DIRECTIONS |
Among the entries that follow, find the lines holding "CommentPoster" and say how many there are, with no other words.

(Front-end code edit data)
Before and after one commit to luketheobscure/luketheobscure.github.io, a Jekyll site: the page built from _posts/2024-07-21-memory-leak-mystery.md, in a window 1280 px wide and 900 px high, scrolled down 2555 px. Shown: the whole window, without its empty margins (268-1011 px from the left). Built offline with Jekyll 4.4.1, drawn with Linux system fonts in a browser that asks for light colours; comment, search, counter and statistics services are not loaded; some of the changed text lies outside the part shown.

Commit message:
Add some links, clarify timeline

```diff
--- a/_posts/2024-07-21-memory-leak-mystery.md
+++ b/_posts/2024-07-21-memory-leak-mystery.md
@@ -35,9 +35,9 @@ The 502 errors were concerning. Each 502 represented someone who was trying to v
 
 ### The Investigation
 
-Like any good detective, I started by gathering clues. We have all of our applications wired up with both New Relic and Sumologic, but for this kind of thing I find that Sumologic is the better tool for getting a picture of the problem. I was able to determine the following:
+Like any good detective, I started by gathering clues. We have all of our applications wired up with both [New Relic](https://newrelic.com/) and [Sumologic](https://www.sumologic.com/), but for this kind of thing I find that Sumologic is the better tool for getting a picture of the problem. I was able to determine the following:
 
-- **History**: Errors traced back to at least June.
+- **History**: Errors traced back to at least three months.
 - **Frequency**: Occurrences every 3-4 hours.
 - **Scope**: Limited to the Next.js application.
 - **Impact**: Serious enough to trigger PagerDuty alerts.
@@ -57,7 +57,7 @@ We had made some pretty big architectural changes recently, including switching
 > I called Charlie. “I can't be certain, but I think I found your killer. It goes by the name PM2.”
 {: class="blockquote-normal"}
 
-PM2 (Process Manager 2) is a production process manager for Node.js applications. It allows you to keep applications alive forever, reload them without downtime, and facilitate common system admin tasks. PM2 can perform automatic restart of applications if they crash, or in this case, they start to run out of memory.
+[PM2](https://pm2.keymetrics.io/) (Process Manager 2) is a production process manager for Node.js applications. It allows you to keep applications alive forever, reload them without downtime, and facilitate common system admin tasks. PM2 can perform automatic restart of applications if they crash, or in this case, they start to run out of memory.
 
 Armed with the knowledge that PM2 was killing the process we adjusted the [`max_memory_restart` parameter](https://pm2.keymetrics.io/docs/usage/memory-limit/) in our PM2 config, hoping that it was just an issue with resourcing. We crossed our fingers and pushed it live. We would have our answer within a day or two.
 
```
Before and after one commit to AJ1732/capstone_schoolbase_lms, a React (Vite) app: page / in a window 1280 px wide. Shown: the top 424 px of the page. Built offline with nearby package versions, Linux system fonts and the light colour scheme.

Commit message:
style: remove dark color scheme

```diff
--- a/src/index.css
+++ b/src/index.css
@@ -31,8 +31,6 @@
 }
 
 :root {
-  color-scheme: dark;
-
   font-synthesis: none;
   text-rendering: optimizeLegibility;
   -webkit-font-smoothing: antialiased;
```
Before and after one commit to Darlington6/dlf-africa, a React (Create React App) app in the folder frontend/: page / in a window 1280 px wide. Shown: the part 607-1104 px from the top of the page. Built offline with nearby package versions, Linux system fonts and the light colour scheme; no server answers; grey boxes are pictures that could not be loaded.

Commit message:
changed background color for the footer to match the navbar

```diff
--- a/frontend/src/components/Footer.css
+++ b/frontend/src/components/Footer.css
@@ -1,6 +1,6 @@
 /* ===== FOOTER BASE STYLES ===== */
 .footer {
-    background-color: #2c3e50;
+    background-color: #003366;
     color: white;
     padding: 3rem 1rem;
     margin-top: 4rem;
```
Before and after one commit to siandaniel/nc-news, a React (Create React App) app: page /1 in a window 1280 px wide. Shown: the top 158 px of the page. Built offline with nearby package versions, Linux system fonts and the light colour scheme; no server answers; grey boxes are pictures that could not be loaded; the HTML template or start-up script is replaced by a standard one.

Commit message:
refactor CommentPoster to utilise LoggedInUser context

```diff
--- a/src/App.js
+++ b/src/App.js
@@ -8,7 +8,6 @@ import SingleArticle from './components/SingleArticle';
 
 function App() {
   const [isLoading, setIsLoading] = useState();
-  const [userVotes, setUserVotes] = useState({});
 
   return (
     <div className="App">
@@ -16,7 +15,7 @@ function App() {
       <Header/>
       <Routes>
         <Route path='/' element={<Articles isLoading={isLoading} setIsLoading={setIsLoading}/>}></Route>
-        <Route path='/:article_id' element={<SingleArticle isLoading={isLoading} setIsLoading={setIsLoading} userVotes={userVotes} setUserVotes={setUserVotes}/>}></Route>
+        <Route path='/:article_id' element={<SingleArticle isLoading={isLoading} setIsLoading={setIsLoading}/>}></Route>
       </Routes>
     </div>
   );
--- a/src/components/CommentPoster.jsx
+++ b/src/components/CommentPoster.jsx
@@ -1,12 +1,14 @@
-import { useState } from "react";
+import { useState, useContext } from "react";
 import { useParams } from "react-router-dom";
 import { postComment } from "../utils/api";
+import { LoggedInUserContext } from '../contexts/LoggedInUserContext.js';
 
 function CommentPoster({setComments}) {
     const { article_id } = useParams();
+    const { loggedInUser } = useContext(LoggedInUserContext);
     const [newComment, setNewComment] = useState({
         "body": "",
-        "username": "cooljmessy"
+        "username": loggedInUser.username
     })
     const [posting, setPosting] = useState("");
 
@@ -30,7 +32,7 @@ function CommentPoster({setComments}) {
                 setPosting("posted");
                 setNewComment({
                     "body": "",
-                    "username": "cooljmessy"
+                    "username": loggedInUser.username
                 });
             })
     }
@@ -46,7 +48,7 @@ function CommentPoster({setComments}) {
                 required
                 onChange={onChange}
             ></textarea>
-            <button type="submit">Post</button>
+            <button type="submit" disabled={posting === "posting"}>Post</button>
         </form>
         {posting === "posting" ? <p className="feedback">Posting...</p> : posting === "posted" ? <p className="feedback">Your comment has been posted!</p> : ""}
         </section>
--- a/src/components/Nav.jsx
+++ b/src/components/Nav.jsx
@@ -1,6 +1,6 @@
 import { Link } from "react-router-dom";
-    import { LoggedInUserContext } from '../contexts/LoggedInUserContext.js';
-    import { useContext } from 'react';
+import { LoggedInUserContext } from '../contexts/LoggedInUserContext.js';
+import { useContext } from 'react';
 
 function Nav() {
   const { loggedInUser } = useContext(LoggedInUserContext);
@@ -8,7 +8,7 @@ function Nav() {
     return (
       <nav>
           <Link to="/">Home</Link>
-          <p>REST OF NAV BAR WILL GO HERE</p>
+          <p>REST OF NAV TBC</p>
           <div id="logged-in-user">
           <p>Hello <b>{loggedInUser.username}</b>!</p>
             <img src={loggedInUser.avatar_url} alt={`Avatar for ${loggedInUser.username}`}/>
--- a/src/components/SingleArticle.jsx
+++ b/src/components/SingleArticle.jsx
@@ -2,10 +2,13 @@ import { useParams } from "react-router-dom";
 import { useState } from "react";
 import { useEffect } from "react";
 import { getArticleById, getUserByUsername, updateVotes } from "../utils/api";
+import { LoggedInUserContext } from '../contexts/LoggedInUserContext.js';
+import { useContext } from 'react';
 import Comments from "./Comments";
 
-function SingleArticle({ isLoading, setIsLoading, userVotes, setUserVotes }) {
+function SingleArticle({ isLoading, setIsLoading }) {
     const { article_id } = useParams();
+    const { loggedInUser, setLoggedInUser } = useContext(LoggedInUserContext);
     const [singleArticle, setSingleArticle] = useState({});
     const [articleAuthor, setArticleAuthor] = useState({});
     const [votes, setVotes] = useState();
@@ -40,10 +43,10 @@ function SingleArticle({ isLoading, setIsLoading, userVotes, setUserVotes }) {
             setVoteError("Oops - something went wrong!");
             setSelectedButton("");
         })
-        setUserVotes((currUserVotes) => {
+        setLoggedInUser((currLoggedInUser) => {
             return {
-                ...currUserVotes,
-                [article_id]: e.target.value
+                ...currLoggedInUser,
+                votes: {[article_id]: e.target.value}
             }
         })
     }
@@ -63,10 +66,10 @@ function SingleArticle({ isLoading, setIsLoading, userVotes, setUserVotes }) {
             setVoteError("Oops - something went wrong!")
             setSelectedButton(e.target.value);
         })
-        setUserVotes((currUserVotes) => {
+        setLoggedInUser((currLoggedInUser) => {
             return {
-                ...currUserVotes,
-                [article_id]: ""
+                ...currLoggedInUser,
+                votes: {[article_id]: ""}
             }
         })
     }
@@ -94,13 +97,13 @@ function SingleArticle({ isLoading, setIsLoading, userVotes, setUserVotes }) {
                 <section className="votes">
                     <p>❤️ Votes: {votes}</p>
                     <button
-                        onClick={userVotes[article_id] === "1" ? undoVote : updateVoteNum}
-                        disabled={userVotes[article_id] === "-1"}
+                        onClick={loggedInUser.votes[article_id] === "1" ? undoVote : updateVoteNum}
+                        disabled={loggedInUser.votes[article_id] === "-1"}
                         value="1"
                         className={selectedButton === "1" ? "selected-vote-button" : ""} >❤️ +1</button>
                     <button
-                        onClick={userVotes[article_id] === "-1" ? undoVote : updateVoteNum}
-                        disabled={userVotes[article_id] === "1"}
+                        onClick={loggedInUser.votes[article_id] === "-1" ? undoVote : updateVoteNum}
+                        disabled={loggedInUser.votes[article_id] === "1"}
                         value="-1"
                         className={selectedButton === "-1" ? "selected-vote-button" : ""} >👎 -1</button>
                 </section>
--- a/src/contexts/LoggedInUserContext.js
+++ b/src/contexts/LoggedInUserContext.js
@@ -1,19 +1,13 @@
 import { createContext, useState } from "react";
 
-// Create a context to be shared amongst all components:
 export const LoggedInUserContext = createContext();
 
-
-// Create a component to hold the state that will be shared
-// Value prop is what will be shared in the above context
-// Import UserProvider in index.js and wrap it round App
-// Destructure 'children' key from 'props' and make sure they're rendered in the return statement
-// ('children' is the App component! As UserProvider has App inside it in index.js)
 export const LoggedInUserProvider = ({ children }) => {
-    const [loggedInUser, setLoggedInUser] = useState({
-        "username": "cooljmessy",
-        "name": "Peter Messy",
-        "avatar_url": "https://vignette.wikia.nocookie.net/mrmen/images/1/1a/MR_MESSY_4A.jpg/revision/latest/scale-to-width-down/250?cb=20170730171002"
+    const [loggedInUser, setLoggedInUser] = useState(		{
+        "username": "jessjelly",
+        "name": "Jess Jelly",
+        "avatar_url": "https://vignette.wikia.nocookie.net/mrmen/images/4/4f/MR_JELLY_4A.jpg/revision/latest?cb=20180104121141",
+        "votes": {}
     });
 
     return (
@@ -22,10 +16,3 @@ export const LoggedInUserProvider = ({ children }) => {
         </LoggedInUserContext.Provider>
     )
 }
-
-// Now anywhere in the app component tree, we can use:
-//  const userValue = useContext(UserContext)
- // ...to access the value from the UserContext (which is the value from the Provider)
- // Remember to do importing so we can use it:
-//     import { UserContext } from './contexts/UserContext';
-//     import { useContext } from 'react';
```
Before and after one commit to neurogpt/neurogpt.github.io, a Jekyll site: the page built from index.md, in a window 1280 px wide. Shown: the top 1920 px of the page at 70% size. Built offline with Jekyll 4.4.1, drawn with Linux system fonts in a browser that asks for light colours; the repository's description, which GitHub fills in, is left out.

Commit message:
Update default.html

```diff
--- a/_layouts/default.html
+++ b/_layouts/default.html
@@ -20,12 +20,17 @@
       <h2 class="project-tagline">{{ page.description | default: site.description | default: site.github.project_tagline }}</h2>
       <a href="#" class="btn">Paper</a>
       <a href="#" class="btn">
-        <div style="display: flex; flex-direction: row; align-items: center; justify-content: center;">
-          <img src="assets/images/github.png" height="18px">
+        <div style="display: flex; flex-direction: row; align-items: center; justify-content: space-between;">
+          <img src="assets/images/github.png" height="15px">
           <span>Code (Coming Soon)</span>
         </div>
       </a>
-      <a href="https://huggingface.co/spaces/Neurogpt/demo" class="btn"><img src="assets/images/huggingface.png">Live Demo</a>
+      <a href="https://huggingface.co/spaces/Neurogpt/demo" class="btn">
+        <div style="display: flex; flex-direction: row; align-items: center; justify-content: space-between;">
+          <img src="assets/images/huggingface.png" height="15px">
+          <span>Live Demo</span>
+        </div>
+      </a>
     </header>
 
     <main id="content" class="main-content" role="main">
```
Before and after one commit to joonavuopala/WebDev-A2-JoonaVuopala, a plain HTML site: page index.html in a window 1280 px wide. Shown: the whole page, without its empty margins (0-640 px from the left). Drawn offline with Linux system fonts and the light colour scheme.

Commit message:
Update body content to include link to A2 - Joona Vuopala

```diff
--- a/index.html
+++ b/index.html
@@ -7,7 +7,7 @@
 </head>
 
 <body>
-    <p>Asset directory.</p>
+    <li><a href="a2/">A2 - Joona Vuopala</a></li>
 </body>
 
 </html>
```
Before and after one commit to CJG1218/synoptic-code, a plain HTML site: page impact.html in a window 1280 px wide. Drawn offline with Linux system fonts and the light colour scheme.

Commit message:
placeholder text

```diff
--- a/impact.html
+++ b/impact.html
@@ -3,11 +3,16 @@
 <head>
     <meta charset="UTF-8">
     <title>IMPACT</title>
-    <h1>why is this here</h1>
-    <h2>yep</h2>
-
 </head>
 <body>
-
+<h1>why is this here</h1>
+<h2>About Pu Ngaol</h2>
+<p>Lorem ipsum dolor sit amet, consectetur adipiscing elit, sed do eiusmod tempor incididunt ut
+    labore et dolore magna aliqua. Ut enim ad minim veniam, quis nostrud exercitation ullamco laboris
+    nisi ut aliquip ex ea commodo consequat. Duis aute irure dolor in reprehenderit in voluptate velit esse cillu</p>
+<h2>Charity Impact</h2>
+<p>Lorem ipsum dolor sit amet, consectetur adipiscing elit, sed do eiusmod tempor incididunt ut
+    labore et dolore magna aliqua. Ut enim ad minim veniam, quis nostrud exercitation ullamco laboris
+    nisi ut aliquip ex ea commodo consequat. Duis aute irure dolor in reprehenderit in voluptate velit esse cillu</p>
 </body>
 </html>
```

FINAL ANSWER |
6